I wish I could find out the title or author. He ought to have won an award for the worst academic book ever written.




Saturday, April 1, 2017

Mnemonic Devices

A Mnemonic device is something that helps a person remember something.

Most of us probably learned some of those in school.

One example is "I before E except after C or when followed by G as in neighbor or weigh."

As we get older our brains gather more and more information, so it becomes easier to forget things.

I've developed a few mnemonic devices of my own.

For example, I used to keep my medications on the windowsill over the sink and I'd move them from one side to the other after taking them. That way I'd be sure I'd done so.

I'll put library books I've finished reading in a different location than the unread ones so I don't forget to return them.

I keep a big whiteboard in my office and write my daily to-do lists on it, then check off the things I've accomplished.

And, of course, I often write notes to myself and put them where I know I'll see them.

What do you do to help yourself remember things?

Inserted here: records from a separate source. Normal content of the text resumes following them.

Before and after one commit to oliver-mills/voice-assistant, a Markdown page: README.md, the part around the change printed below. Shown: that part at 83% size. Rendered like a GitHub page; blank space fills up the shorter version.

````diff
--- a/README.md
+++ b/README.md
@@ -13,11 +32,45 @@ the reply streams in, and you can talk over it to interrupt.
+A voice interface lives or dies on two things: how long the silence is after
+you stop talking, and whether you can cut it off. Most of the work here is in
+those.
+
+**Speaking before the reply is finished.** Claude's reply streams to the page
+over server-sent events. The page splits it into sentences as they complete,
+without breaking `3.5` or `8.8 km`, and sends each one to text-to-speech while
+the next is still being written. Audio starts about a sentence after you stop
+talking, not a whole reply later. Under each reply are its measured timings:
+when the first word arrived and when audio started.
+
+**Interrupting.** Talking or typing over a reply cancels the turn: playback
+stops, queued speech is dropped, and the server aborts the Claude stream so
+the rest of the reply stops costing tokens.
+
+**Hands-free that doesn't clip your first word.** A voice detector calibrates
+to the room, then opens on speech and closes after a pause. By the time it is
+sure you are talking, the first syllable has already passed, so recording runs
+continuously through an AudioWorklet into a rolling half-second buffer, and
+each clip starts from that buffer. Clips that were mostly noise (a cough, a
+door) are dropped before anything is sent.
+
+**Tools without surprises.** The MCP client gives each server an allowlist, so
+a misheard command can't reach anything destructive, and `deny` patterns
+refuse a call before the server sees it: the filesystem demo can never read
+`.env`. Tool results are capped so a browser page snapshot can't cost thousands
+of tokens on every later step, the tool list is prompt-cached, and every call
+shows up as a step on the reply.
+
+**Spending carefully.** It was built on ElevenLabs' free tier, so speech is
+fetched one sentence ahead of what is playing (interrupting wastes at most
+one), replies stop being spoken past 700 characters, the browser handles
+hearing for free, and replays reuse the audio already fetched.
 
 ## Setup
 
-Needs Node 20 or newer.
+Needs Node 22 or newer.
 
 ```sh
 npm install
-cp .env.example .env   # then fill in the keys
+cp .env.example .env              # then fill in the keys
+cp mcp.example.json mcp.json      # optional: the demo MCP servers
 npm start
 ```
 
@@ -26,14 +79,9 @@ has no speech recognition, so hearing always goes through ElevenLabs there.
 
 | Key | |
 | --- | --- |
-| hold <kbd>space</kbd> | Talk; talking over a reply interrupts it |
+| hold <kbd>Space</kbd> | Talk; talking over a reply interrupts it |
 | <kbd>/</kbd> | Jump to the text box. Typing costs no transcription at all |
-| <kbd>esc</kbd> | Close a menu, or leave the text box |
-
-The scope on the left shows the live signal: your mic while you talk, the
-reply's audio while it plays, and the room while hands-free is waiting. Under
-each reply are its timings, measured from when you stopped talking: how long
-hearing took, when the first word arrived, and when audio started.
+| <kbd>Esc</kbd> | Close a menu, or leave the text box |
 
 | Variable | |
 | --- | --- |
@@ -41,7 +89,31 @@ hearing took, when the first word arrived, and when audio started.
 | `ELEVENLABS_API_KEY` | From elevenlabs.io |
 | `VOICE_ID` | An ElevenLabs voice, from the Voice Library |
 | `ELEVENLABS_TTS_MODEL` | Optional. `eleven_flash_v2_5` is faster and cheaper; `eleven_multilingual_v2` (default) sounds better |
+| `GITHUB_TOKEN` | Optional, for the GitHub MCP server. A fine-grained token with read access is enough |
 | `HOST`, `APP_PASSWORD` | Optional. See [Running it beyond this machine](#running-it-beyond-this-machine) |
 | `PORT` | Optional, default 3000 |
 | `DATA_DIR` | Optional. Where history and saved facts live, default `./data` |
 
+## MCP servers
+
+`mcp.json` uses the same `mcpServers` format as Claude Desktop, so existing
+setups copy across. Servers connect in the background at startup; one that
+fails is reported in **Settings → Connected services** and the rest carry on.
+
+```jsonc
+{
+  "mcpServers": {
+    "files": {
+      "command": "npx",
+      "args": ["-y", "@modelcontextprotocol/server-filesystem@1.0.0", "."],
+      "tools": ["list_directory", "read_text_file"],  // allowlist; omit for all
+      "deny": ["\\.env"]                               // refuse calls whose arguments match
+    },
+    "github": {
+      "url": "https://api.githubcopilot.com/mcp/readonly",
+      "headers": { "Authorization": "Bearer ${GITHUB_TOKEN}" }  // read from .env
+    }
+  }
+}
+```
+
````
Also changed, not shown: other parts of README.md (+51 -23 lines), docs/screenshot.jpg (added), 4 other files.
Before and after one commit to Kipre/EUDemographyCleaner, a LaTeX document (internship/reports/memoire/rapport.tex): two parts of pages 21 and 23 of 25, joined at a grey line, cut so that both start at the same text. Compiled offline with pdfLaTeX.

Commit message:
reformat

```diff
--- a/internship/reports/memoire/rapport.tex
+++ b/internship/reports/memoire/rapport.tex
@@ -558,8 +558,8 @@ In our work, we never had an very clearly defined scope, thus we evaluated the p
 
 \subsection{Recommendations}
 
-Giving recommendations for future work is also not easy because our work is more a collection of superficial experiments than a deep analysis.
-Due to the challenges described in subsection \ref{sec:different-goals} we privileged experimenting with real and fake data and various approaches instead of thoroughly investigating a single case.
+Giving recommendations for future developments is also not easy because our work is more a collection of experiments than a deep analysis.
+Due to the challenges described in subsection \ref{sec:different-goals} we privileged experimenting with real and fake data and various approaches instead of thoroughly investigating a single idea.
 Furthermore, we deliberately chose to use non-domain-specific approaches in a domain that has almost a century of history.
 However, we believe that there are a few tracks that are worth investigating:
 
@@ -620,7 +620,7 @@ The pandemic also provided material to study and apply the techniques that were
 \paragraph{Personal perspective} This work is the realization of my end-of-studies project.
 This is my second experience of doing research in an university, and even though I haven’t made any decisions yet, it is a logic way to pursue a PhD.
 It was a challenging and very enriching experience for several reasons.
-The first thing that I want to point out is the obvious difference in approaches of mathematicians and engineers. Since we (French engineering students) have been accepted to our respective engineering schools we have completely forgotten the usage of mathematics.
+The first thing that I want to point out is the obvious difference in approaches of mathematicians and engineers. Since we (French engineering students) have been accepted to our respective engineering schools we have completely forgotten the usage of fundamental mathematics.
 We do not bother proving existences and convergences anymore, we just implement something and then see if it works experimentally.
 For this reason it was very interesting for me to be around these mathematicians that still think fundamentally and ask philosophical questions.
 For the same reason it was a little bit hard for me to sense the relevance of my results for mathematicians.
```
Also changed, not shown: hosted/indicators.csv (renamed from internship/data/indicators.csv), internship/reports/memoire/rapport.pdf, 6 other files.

Wednesday, March 29, 2017

Agreeing

With all the disagreement going on in the world about politics, religion and just about everything else, it's nice to know there's one thing everyone agrees on.

What is that? you may ask.

It's money.

Money is only bits of paper or metal or even references to those things. The only reason it has any value at all is because everybody agrees that it has.

Even the gold standard only worked because everyone agreed that gold was valuable.

You can't eat it, cook with it, build houses or make clothes with it, but it is pretty and rare.

Money isn't even pretty or rare, though most people would like to have more of it.

All of us work for it, trade it for things we want or need, or hoard it.

It would be interesting to see what the world would be like if money didn't exist.

Maybe there are creatures on planets in other galaxies who have advanced societies without money. (Okay, my writerly imagination is coming into play here.)

But here and now, we can be grateful that at least there is one thing we can agree about.

Saturday, March 25, 2017

Computers

I've blogged about my early experiences with computers before, but here's something else about computer history.

Today I looked up the word, computer, in my old dictionary that I used in college. (I still keep it because it tells about the history, not only the definitions of words.)

That edition of the dictionary was published in 1958 and the word, computer, wasn't even in it!

Wow! The world has certainly changed a lot since then.

I think it was in the 1960s that we began hearing about those things. The early ones were gigantic, about the size of refrigerators. And they only existed in a few science laboratories.

Rumors began spreading about those strange contraptions, which seemed like something out of science fiction. Like many people, I found the concept a little scary. There were even rumors that someday computers might take over the world!

Well, that's one prediction that has certainly come true.

Since I wasn't a scientist I didn't know exactly what those huge, early computers could do, but it was only the tiniest fraction of what even tiny cellphones can do today.

Of course my writerly imagination still wonders if they might someday be used for some sort of mind control or other world dominance.

But, in the meantime, it's hard to imagine what we would do without them. I'm certainly grateful for mine.

Wednesday, March 22, 2017

Big Change

I'm preparing for a big change in my life.

Since my income will go down in a few years I've decided to go back to operating a preschool in my home, as I did years ago. I no longer live in the same community, but I'll use the same name for it, Happy Hands.

I'm not as young as I used to be, so this Happy Hands will be mornings only, but I think there are stay-at-home parents and grandparents who would enjoy a break from childcare while their kids or grand kids benefit from learning.

Besides operating my own family daycare home, I also taught in several preschools, so I have lots of experience.

And I love working with young children!

But the requirements are much stricter and more complex than they used to be, so it will be several months before I'm licensed and ready to start advertising Happy Hands.

I can hardly wait!